When the initiator of the shellcode has no limits in means of accessing towards the destination machine for vulnerability’s exploitation it is best to perform a local shellcode.Local shellcode is when a higher-privileged process can be accessed locally and once executed successfully, will open the access to the target with high privileges. The second option refers to a remote run, when the initiator of the shellcode is limited as far as the target where the vulnerable process is running (in case a machine is located on a local network or intranet) – in this case the shellcode is remote shellcode as it may provide penetration to the target machine across the network and in most cases there is the use of standard TCP/IP socket connections to allow the access.

Remote shellcodes can be versatile and are distinguished based on the manner in which the connection is established: “Reverse shell” or a “connect-back shellcode” is the remote shellcode which enables the initiator to open a connection towards the target machine as well as a connection back to the source machine initiating the shellcode. Another type of remote shellcode is when the initiator wishes to bind to a certain port and based on this unique access, may connect to control the target machine, this is known as a “bindshell shellcode”.

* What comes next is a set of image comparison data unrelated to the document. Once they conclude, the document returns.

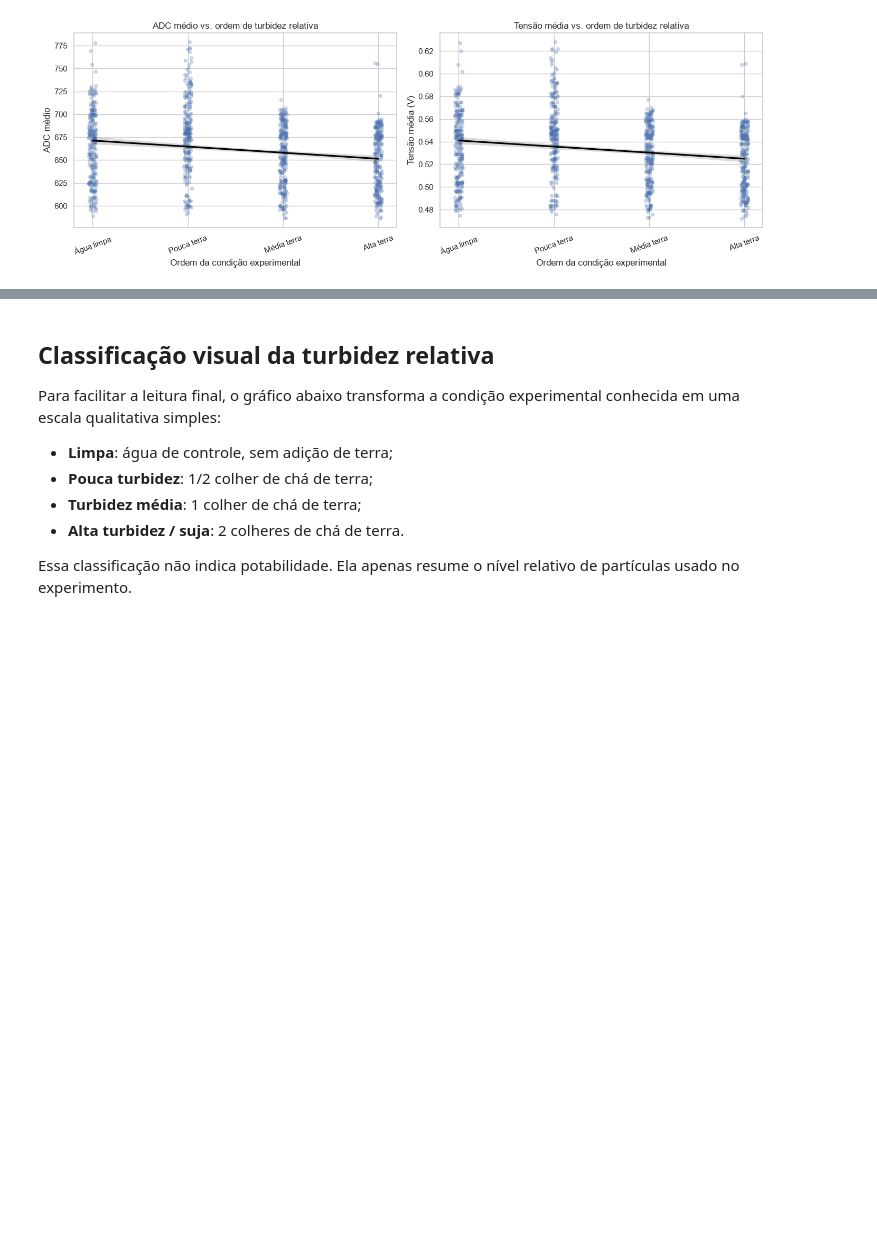
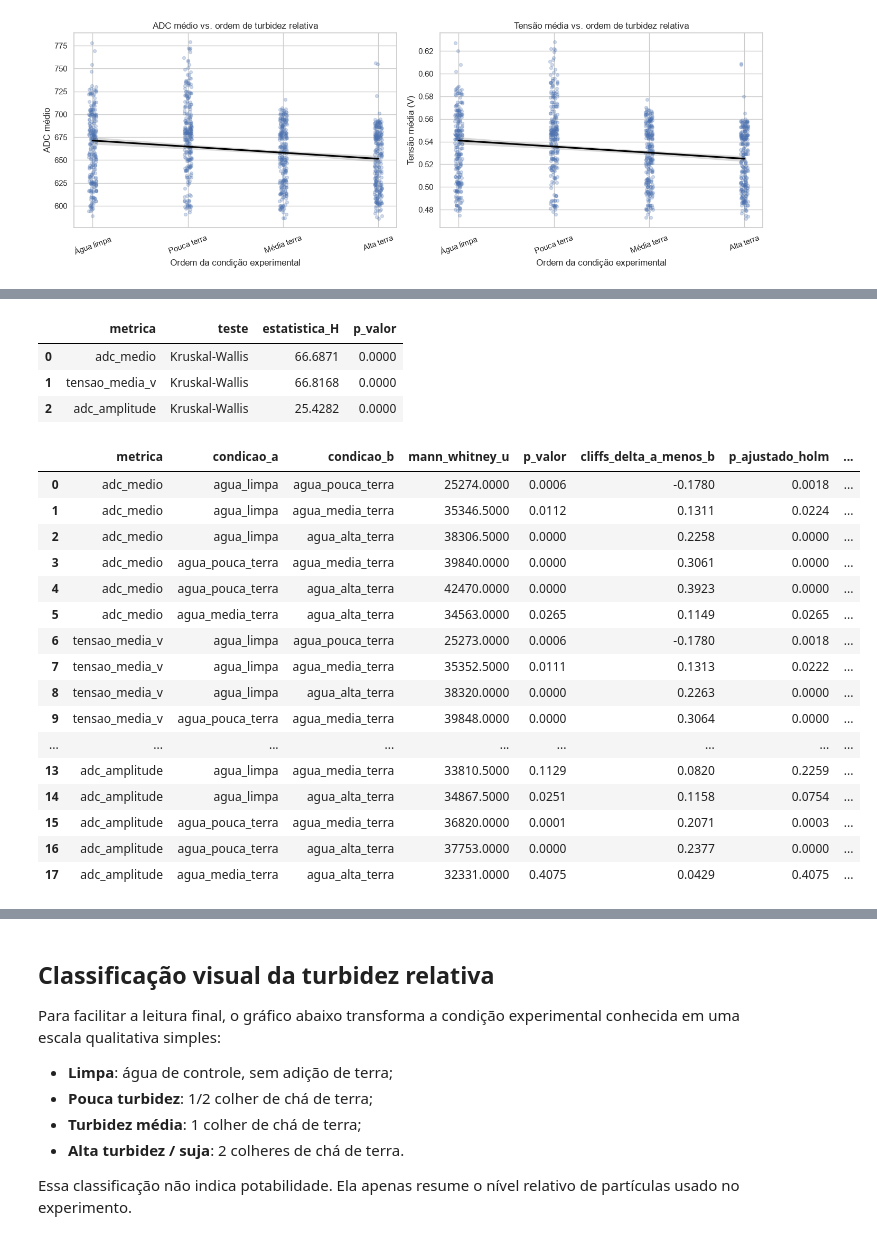
Before and after one commit to michaeldouglas/HidroAlerta, a Jupyter notebook: Analise_Dos_Dados/Analise.ipynb, the cells around one changed output, grey strips where cells are left out. Drawn from its saved outputs; the diff is of its cells as text; code cells hidden in the pictures; blank space fills up the shorter version.

```diff
--- a/Analise_Dos_Dados/Analise.ipynb
+++ b/Analise_Dos_Dados/Analise.ipynb
@@ -581,0 +691,68 @@ plt.show()
+# %%
+try:
+    from scipy.stats import kruskal, mannwhitneyu
+
+    global_tests = []
+    pairwise_rows = []
+    for metric in metrics_for_inference:
+        groups = [df.loc[df["condicao"] == condition, metric].dropna().values for condition in condition_order]
+        h_stat, p_value = kruskal(*groups)
+        global_tests.append({
+            "metrica": metric,
+            "teste": "Kruskal-Wallis",
+            "estatistica_H": h_stat,
+            "p_valor": p_value,
+        })
+
+        metric_pair_rows = []
+        for i, condition_a in enumerate(condition_order):
+            for condition_b in condition_order[i + 1:]:
+                values_a = df.loc[df["condicao"] == condition_a, metric].dropna().values
+                values_b = df.loc[df["condicao"] == condition_b, metric].dropna().values
+                u_stat, pair_p = mannwhitneyu(values_a, values_b, alternative="two-sided")
+                metric_pair_rows.append({
+                    "metrica": metric,
+                    "condicao_a": condition_a,
+                    "condicao_b": condition_b,
+                    "mann_whitney_u": u_stat,
+                    "p_valor": pair_p,
+                    "cliffs_delta_a_menos_b": cliffs_delta(values_a, values_b),
+                })
+        adjusted = holm_adjust([row["p_valor"] for row in metric_pair_rows])
+        for row, p_adj in zip(metric_pair_rows, adjusted):
+            row["p_ajustado_holm"] = p_adj
+            row["diferenca_exploratoria"] = p_adj < 0.05
+            pairwise_rows.append(row)
+
+    global_tests = pd.DataFrame(global_tests)
+    pairwise_tests = pd.DataFrame(pairwise_rows)
+except Exception as error:
+    global_tests = pd.DataFrame({"observacao": [f"Testes não calculados: {error}"]})
+    pairwise_tests = pd.DataFrame()
+
+global_tests
+# %% [output]
+|  | metrica | teste | estatistica_H | p_valor |
+| 0 | adc_medio | Kruskal-Wallis | 66.6871 | 0.0000 |
+| 1 | tensao_media_v | Kruskal-Wallis | 66.8168 | 0.0000 |
+| 2 | adc_amplitude | Kruskal-Wallis | 25.4282 | 0.0000 |
+# %%
+pairwise_tests
+# %% [output]
+|  | metrica | condicao_a | condicao_b | mann_whitney_u | p_valor | cliffs_delta_a_menos_b | p_ajustado_holm | ... |
+| 0 | adc_medio | agua_limpa | agua_pouca_terra | 25274.0000 | 0.0006 | -0.1780 | 0.0018 | ... |
+| 1 | adc_medio | agua_limpa | agua_media_terra | 35346.5000 | 0.0112 | 0.1311 | 0.0224 | ... |
+| 2 | adc_medio | agua_limpa | agua_alta_terra | 38306.5000 | 0.0000 | 0.2258 | 0.0000 | ... |
+| 3 | adc_medio | agua_pouca_terra | agua_media_terra | 39840.0000 | 0.0000 | 0.3061 | 0.0000 | ... |
+| 4 | adc_medio | agua_pouca_terra | agua_alta_terra | 42470.0000 | 0.0000 | 0.3923 | 0.0000 | ... |
+| 5 | adc_medio | agua_media_terra | agua_alta_terra | 34563.0000 | 0.0265 | 0.1149 | 0.0265 | ... |
+| 6 | tensao_media_v | agua_limpa | agua_pouca_terra | 25273.0000 | 0.0006 | -0.1780 | 0.0018 | ... |
+| 7 | tensao_media_v | agua_limpa | agua_media_terra | 35352.5000 | 0.0111 | 0.1313 | 0.0222 | ... |
+| 8 | tensao_media_v | agua_limpa | agua_alta_terra | 38320.0000 | 0.0000 | 0.2263 | 0.0000 | ... |
+| 9 | tensao_media_v | agua_pouca_terra | agua_media_terra | 39848.0000 | 0.0000 | 0.3064 | 0.0000 | ... |
+| ... | ... | ... | ... | ... | ... | ... | ... | ... |
+| 13 | adc_amplitude | agua_limpa | agua_media_terra | 33810.5000 | 0.1129 | 0.0820 | 0.2259 | ... |
+| 14 | adc_amplitude | agua_limpa | agua_alta_terra | 34867.5000 | 0.0251 | 0.1158 | 0.0754 | ... |
+| 15 | adc_amplitude | agua_pouca_terra | agua_media_terra | 36820.0000 | 0.0001 | 0.2071 | 0.0003 | ... |
+| 16 | adc_amplitude | agua_pouca_terra | agua_alta_terra | 37753.0000 | 0.0000 | 0.2377 | 0.0000 | ... |
+| 17 | adc_amplitude | agua_media_terra | agua_alta_terra | 32331.0000 | 0.4075 | 0.0429 | 0.4075 | ... |
```
Also changed, not shown: parts of 19 cells of this notebook.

Another, less common, shellcode’s type is when a connection which was established (yet not closed prior to the run of the shellcode ) will be utilized towards the vulnerable process and thus the initiator can re-use this connection to communicate back to the source – this is known as a “socket-reuse shellcode” as the socket is re-used by the shellcode.

Due to the fact that “socket-reuse shellcode” requires active connection detection and determination as to which connection can be re-used out of (most likely) many open connections is it considered a bit more difficult to activate such a shellcode, but nonetheless there is a need for such a shellcode as firewalls can detect the outgoing connections made by “connect-back shellcodes” and /or incoming connections made by “bindshell shellcodes”.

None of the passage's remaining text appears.